You have a degree in neuroscience, yet you were raised around design. Both your parents were architects. How do these different elements come into play in your line?
It’s funny, usually people ask, “How did you go from neuroscience to fashion?”, but when you look at my family and the way I was raised it really should be, “How did you end up studying neuroscience?” My path has not been linear (at all!), but the thread that ties everything together is a fascination with human perception and behavior. Being observant and understanding peoples’ underlying desires and motivations is key to being a good designer, and also key to being a good marketer and a good behavioral neuroscientist. Getting my science degree taught me how to do research, and to approach problems with a certain amount of detached objectivism. I’m able to go back and forth between that type of perspective and a more empathetic, subjective perspective, which comes more naturally to me.
I have a strong sense of space, and the ability to manipulate objects in my mind. This definitely comes from my family genetics and upbringing (my brother is also a 3D artist, getting his MFA in Ceramics at RISD). I usually design on the form, draping rather than sketching.
Your collection is very detail oriented. Can you talk a little about some of the design elements and what inspired them? Namely, I would love to hear more about The Split Infinitive that I am wearing.
I’m always collecting ideas for shapes and details. Sometimes I’m not sure what piece they will work with, and they may try to work on several pieces before they find their home. I wanted to do a billowy sleeve on one of the shirts, and it took me a while to figure out which silhouette it worked best with. I also love a dropped shoulder and armhole because I sweat a lot when I’m running around the city, so it’s nice to have some air!

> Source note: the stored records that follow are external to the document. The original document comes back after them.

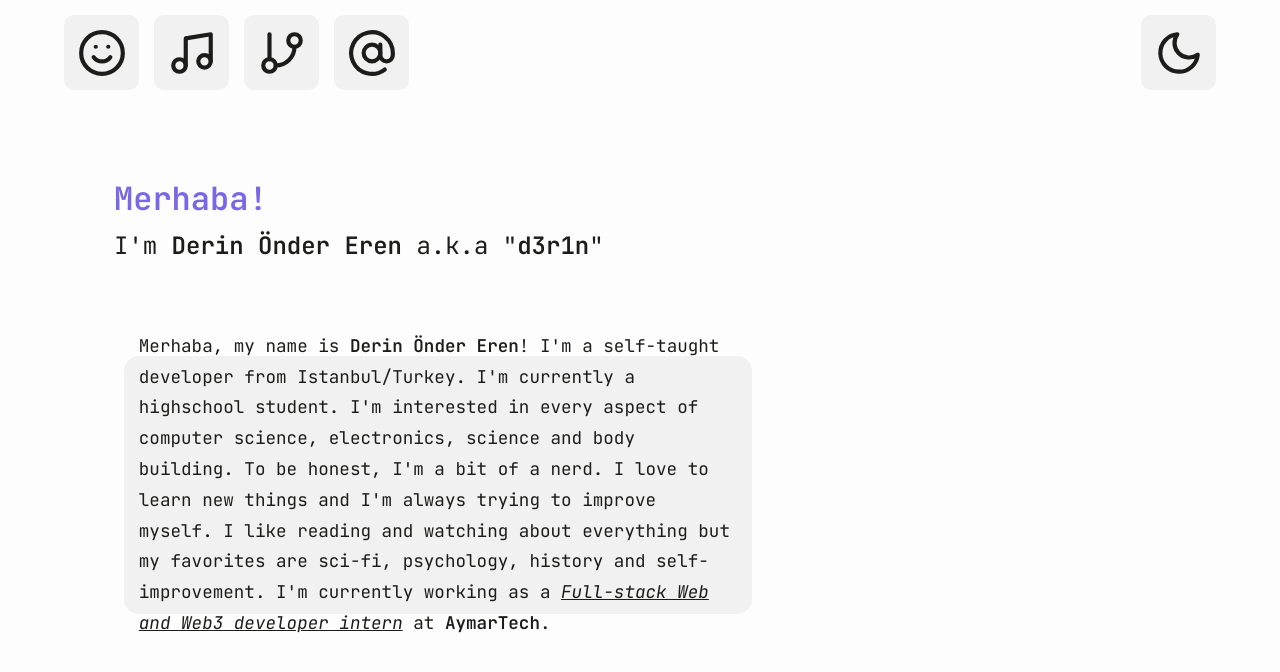
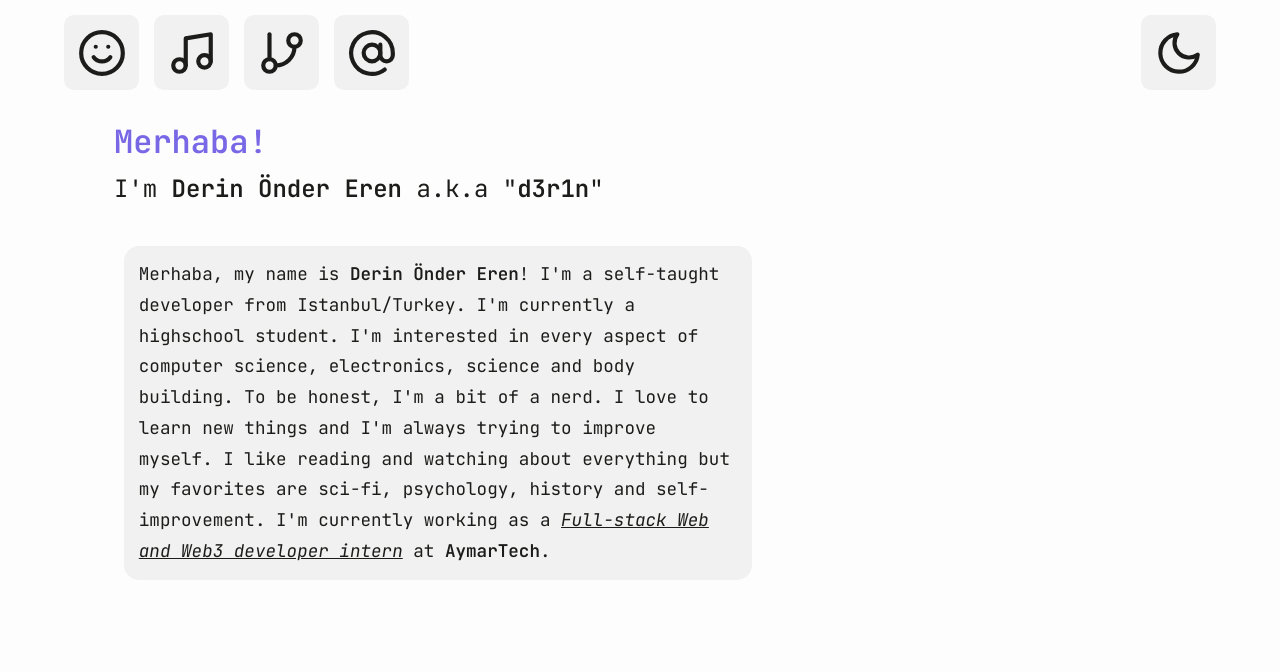
Before and after one commit to d3r1n/d3r1n-website, a Vue app: page / in a window 1280 px wide. Shown: the top 672 px of the page. Built offline with nearby package versions, Linux system fonts and the light colour scheme; no server answers.

Commit message:
Update Home.vue

```diff
--- a/src/views/Home.vue
+++ b/src/views/Home.vue
@@ -42,10 +42,7 @@ const theme = useTheme();
 		justify-self: center;
 		display: grid;
 		width: 90%;
-
 		grid-template-columns: 6fr 3fr;
-		grid-template-rows: 45% 55%;
-
 		align-items: center;
 		justify-items: center;
 
```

So I wanted to get that in the collection.
The collar detail was inspired by a vintage Romeo Gigli shirt I used to have. It had a similar overlapping two-piece collar that I just loved. I lost that shirt in a fire at my apartment two years ago, so I wanted to recreate it a little bit from memory.
I think about different body types when designing the silhouettes. This one is a little boxier, so it works with rounder bodies and for those with very broad shoulders. It looks great with the front tucked in to slim or flared jeans or trousers, and even with baggier jeans cinched with a belt at the waist.
What drew you to local production, and what have been some positives (or negatives) that you have experienced in starting a domestically manufactured and sustainable line?
I believe in using local resources as much as possible. Less travel is always better for the environment, and it’s so important to support our local community of artisans and craftspeople. There is so much talent here, and if we don’t support it we will lose it. That would be a tragedy. Manufacturing jobs are crucial to maintaining a middle class and, really, the American Dream.
I wish I could source more of my materials from the U.S., but unfortunately the materials I want to use don’t exist here anymore. There is no long staple organic cotton grown here right now, and the machinery for spinning and weaving fine woven fabrics doesn’t exist either. It’s very sad!
I love knowing the people who make our clothes. I love being able to go into the factory and talk with the women and men working on them. It’s very rewarding. The turn around is much faster, so I can be more nimble in responding to demand. The main drawback is that it’s more expensive. However, for a brand producing small batches like we are, it would be almost as expensive to produce overseas and in most cases overseas factories won’t produce the kinds of numbers we do.